(GIVEN ENTRIES)
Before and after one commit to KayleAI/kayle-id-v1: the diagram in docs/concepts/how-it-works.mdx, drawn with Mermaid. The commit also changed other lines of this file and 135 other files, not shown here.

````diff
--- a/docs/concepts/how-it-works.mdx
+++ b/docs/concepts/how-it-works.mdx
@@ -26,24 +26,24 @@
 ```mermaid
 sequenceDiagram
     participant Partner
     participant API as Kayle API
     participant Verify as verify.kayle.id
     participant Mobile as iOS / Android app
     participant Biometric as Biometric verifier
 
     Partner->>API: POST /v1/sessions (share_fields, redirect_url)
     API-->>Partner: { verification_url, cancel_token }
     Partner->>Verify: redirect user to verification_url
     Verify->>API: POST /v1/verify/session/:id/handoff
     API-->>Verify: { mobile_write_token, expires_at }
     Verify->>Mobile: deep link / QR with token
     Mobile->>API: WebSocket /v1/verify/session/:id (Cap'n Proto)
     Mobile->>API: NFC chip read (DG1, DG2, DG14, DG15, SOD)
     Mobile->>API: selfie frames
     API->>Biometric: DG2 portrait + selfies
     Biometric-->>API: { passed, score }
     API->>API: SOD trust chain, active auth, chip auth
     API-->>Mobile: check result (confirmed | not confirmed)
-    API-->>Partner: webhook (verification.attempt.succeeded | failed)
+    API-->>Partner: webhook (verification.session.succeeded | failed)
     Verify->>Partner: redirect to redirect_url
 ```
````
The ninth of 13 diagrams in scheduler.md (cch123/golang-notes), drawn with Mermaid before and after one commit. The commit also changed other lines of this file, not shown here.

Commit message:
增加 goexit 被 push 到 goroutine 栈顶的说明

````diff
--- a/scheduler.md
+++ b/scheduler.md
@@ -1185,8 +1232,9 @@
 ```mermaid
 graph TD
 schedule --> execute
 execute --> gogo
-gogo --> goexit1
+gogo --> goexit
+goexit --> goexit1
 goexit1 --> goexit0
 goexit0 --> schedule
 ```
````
(End GIVEN ENTRIES)
> **REQUIRED ACTION**
Tell me how many lines of the records include the word "scheduler", replying with the number alone.

> **SOLUTION FOR THIS TASK**
3